---- Source material

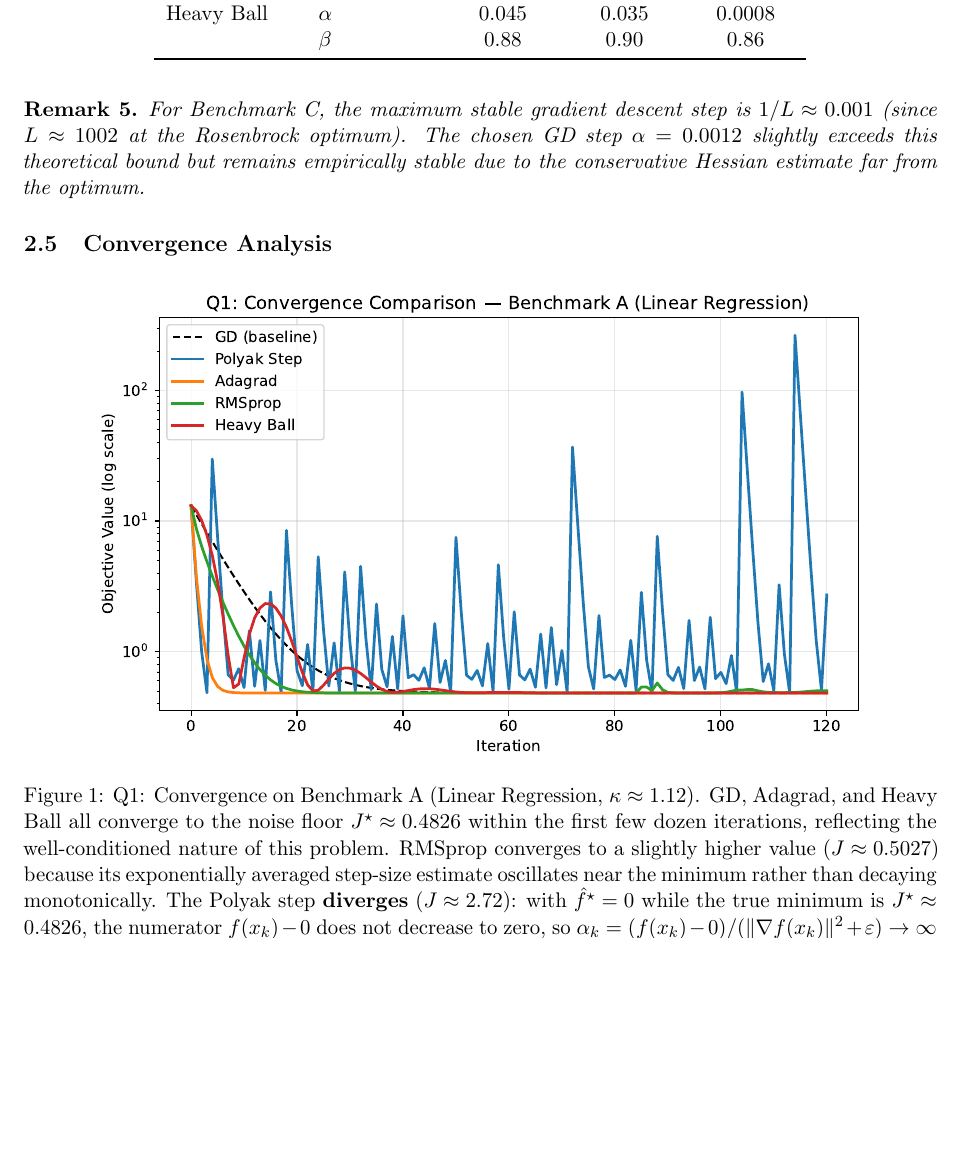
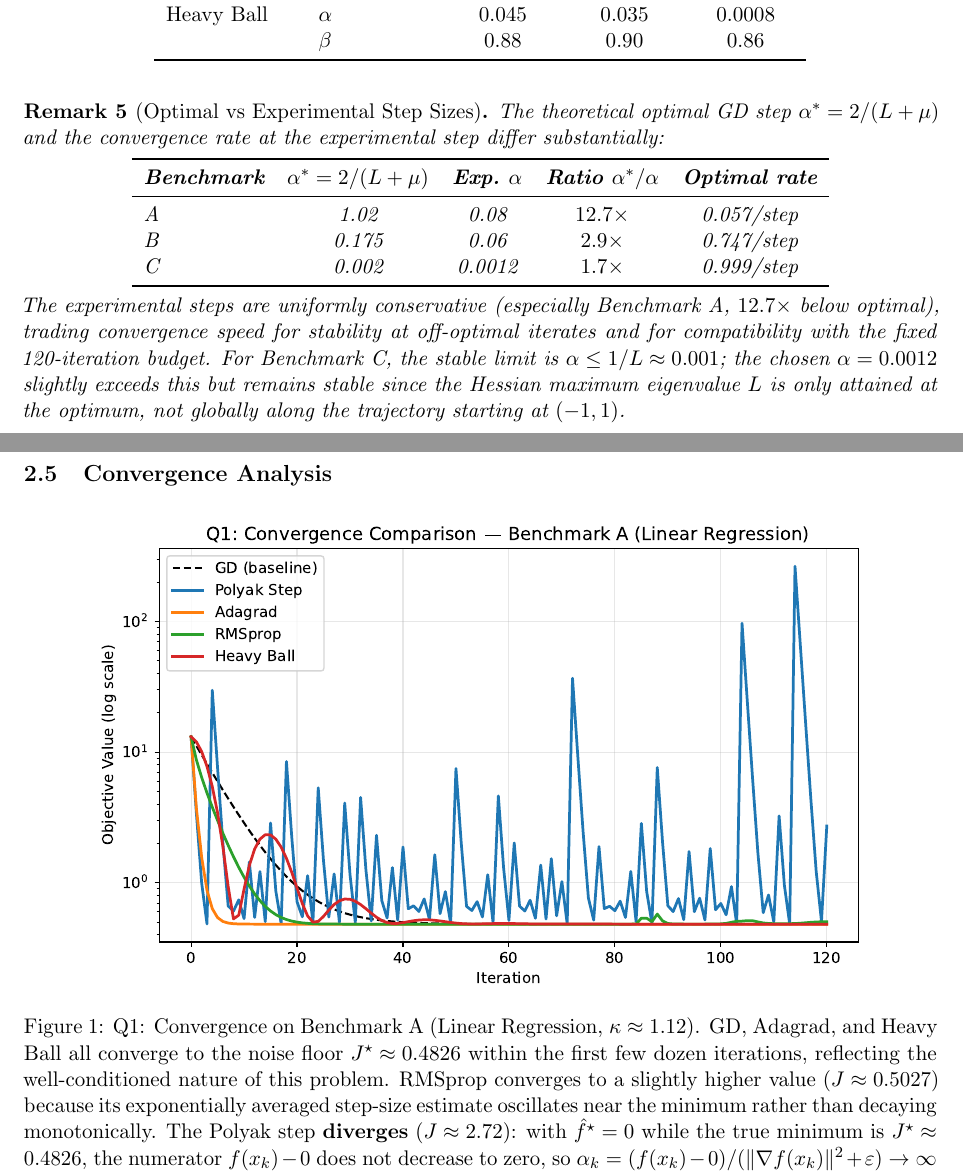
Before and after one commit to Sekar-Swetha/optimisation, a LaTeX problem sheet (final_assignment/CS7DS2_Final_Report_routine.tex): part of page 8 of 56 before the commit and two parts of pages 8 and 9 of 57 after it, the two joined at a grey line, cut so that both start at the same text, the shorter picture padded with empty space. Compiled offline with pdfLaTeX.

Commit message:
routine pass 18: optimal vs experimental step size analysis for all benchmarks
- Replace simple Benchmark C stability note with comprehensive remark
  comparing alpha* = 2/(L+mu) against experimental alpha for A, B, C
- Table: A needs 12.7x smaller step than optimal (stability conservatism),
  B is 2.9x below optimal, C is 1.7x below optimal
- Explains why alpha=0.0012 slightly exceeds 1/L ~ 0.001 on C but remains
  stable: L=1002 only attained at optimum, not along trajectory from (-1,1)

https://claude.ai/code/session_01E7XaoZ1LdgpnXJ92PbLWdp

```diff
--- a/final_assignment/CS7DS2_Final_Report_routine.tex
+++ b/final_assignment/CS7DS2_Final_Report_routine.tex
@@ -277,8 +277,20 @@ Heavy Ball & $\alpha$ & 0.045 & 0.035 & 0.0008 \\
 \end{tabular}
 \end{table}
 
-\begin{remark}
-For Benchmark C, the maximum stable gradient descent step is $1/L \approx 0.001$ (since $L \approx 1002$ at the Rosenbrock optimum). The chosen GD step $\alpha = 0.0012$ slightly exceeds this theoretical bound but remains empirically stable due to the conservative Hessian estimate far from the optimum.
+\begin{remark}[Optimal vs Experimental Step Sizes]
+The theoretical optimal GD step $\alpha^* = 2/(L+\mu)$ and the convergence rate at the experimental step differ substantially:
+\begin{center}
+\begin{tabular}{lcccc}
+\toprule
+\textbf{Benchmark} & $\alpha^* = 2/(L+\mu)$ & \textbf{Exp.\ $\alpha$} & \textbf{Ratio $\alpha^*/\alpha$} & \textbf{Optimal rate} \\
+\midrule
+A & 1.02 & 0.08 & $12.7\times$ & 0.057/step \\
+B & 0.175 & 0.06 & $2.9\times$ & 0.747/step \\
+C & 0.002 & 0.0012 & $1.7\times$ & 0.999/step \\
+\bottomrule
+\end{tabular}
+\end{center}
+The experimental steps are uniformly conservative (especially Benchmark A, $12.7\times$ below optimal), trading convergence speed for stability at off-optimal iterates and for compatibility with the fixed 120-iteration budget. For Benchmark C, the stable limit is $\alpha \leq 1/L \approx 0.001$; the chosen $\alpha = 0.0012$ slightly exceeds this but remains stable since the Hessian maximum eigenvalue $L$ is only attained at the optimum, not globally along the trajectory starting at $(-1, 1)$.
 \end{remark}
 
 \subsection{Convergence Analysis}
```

--------

__Problem details__
Set down the entries above exactly; no pictures belong in the copy.

__Result__
Before and after one commit to Sekar-Swetha/optimisation, a LaTeX problem sheet (final_assignment/CS7DS2_Final_Report_routine.tex): part of page 8 of 56 before the commit and two parts of pages 8 and 9 of 57 after it, the two joined at a grey line, cut so that both start at the same text, the shorter picture padded with empty space. Compiled offline with pdfLaTeX.

Commit message:
routine pass 18: optimal vs experimental step size analysis for all benchmarks
- Replace simple Benchmark C stability note with comprehensive remark
  comparing alpha* = 2/(L+mu) against experimental alpha for A, B, C
- Table: A needs 12.7x smaller step than optimal (stability conservatism),
  B is 2.9x below optimal, C is 1.7x below optimal
- Explains why alpha=0.0012 slightly exceeds 1/L ~ 0.001 on C but remains
  stable: L=1002 only attained at optimum, not along trajectory from (-1,1)

https://claude.ai/code/session_01E7XaoZ1LdgpnXJ92PbLWdp

```diff
--- a/final_assignment/CS7DS2_Final_Report_routine.tex
+++ b/final_assignment/CS7DS2_Final_Report_routine.tex
@@ -277,8 +277,20 @@ Heavy Ball & $\alpha$ & 0.045 & 0.035 & 0.0008 \\
 \end{tabular}
 \end{table}
 
-\begin{remark}
-For Benchmark C, the maximum stable gradient descent step is $1/L \approx 0.001$ (since $L \approx 1002$ at the Rosenbrock optimum). The chosen GD step $\alpha = 0.0012$ slightly exceeds this theoretical bound but remains empirically stable due to the conservative Hessian estimate far from the optimum.
+\begin{remark}[Optimal vs Experimental Step Sizes]
+The theoretical optimal GD step $\alpha^* = 2/(L+\mu)$ and the convergence rate at the experimental step differ substantially:
+\begin{center}
+\begin{tabular}{lcccc}
+\toprule
+\textbf{Benchmark} & $\alpha^* = 2/(L+\mu)$ & \textbf{Exp.\ $\alpha$} & \textbf{Ratio $\alpha^*/\alpha$} & \textbf{Optimal rate} \\
+\midrule
+A & 1.02 & 0.08 & $12.7\times$ & 0.057/step \\
+B & 0.175 & 0.06 & $2.9\times$ & 0.747/step \\
+C & 0.002 & 0.0012 & $1.7\times$ & 0.999/step \\
+\bottomrule
+\end{tabular}
+\end{center}
+The experimental steps are uniformly conservative (especially Benchmark A, $12.7\times$ below optimal), trading convergence speed for stability at off-optimal iterates and for compatibility with the fixed 120-iteration budget. For Benchmark C, the stable limit is $\alpha \leq 1/L \approx 0.001$; the chosen $\alpha = 0.0012$ slightly exceeds this but remains stable since the Hessian maximum eigenvalue $L$ is only attained at the optimum, not globally along the trajectory starting at $(-1, 1)$.
 \end{remark}
 
 \subsection{Convergence Analysis}
```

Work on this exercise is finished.